──────── INPUT

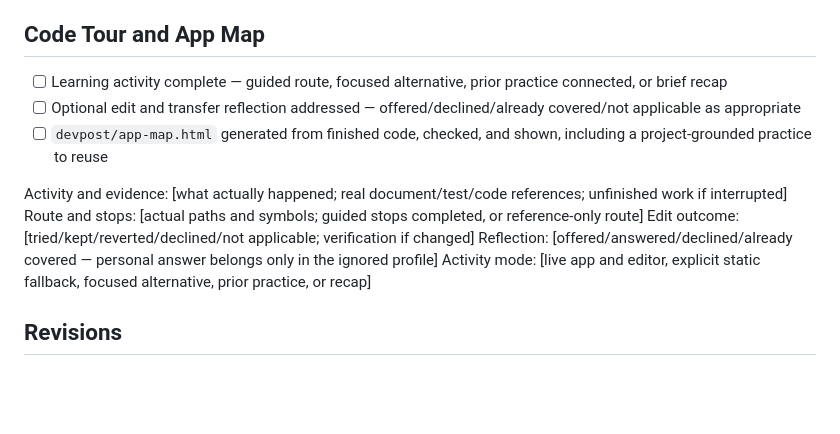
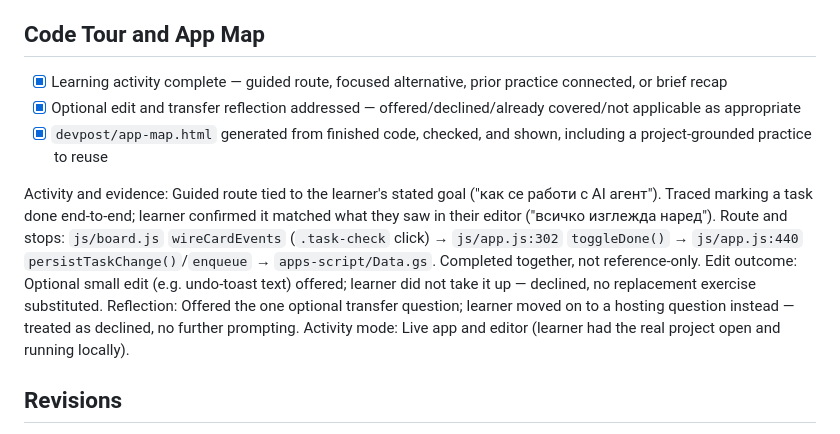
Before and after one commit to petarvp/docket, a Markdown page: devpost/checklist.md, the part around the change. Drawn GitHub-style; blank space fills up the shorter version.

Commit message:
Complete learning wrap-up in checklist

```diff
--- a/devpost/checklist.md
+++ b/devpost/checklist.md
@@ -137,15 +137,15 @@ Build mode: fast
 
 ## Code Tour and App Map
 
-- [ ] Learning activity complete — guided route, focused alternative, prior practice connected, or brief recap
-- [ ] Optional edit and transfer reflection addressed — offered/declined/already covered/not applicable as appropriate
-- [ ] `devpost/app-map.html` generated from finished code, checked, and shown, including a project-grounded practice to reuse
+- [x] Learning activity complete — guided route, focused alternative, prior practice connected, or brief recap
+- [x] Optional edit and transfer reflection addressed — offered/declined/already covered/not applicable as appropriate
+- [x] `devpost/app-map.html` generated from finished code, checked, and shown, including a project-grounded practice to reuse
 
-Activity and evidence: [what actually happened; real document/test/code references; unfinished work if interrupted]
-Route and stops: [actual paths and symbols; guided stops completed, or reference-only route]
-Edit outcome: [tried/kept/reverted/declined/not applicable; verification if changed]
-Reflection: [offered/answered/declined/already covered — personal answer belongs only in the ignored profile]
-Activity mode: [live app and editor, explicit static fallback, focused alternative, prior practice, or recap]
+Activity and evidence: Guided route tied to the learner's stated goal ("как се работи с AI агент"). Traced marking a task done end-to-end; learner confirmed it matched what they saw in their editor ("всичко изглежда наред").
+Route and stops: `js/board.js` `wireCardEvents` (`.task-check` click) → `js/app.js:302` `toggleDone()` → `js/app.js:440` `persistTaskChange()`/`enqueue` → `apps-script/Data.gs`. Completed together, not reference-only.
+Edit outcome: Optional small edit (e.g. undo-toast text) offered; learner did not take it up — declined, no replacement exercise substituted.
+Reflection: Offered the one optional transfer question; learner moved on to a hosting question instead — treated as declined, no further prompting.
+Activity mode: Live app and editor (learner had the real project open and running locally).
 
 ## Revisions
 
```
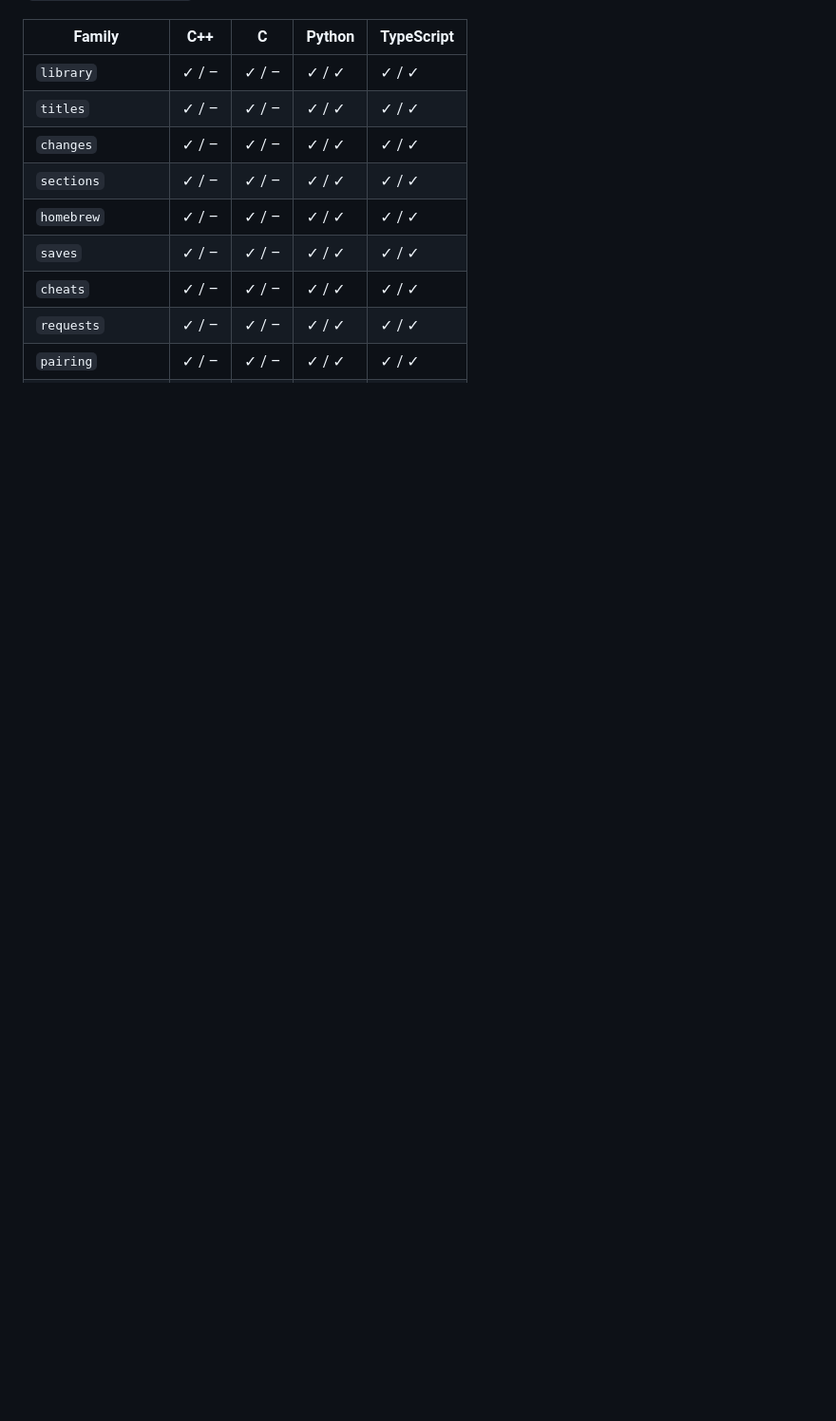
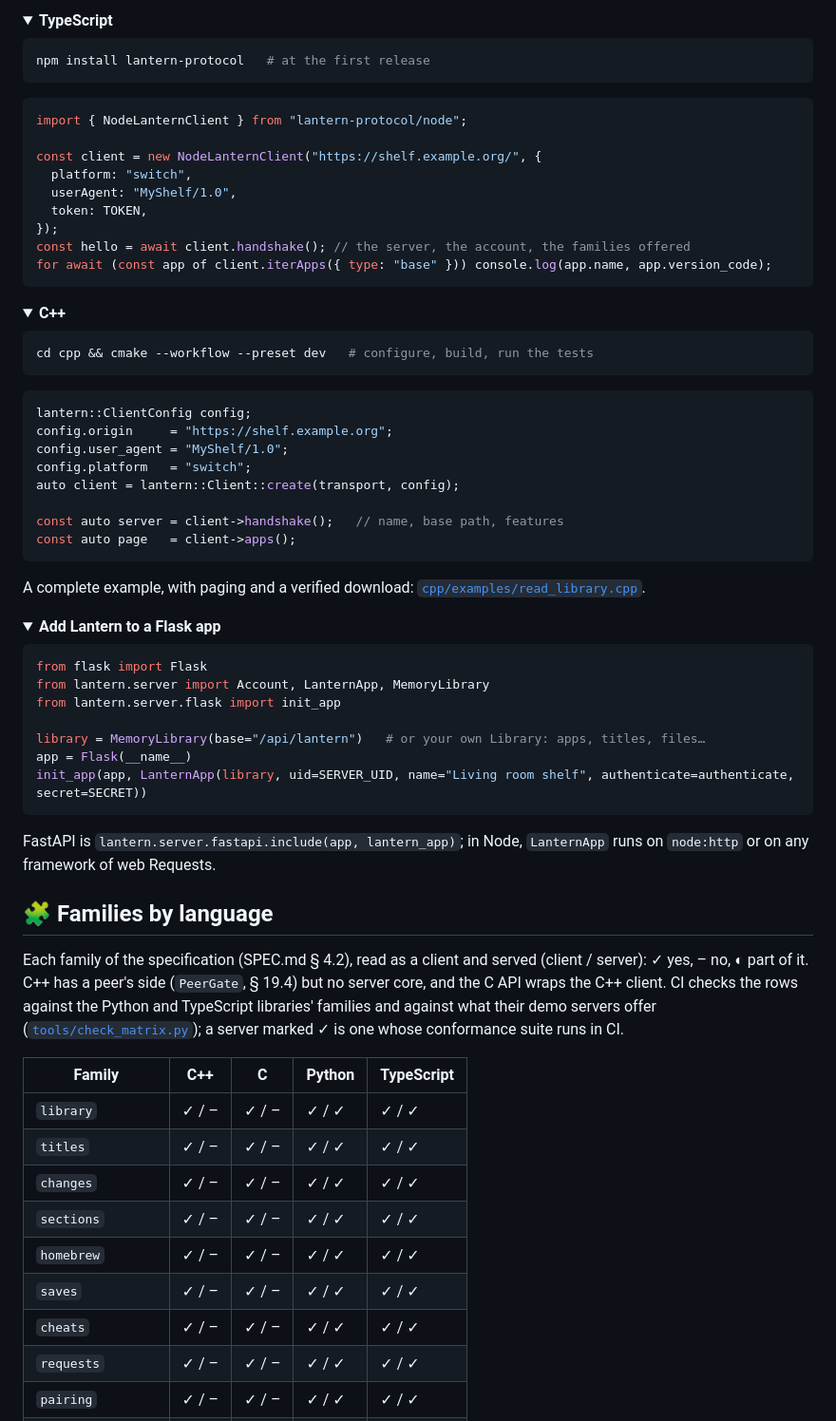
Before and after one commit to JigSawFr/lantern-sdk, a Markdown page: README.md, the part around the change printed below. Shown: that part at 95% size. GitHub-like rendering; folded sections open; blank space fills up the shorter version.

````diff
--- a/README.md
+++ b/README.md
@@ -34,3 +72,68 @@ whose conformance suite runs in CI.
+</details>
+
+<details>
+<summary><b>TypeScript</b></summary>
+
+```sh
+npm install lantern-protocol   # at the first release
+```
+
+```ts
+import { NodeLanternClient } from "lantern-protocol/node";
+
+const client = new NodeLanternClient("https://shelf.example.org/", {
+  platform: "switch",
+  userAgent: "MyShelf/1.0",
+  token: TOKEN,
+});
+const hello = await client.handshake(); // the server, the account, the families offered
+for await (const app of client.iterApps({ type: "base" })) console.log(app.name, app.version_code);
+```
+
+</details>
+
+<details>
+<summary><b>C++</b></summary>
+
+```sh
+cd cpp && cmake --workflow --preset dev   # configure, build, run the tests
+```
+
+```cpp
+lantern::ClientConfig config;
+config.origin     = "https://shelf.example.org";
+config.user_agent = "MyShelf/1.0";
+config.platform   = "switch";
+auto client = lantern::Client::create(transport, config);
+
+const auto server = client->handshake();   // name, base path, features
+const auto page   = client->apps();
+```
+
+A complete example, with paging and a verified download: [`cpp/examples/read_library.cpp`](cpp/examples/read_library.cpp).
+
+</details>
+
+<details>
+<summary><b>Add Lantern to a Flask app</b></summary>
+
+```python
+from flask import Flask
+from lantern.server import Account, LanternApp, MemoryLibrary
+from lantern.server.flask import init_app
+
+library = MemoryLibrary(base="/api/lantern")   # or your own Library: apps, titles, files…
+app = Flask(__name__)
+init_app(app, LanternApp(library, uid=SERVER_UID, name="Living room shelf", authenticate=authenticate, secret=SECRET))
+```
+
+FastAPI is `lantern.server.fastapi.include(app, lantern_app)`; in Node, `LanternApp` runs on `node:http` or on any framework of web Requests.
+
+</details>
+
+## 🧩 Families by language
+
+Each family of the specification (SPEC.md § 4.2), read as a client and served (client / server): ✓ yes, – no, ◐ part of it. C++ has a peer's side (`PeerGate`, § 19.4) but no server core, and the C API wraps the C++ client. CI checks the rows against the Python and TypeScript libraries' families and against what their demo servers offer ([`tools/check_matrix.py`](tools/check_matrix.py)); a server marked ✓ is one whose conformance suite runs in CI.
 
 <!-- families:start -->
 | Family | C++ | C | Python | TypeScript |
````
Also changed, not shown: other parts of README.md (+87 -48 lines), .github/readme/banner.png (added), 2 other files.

────────────────

Across the preceding records, count the lines with the word "const" in them and give that figure alone.

5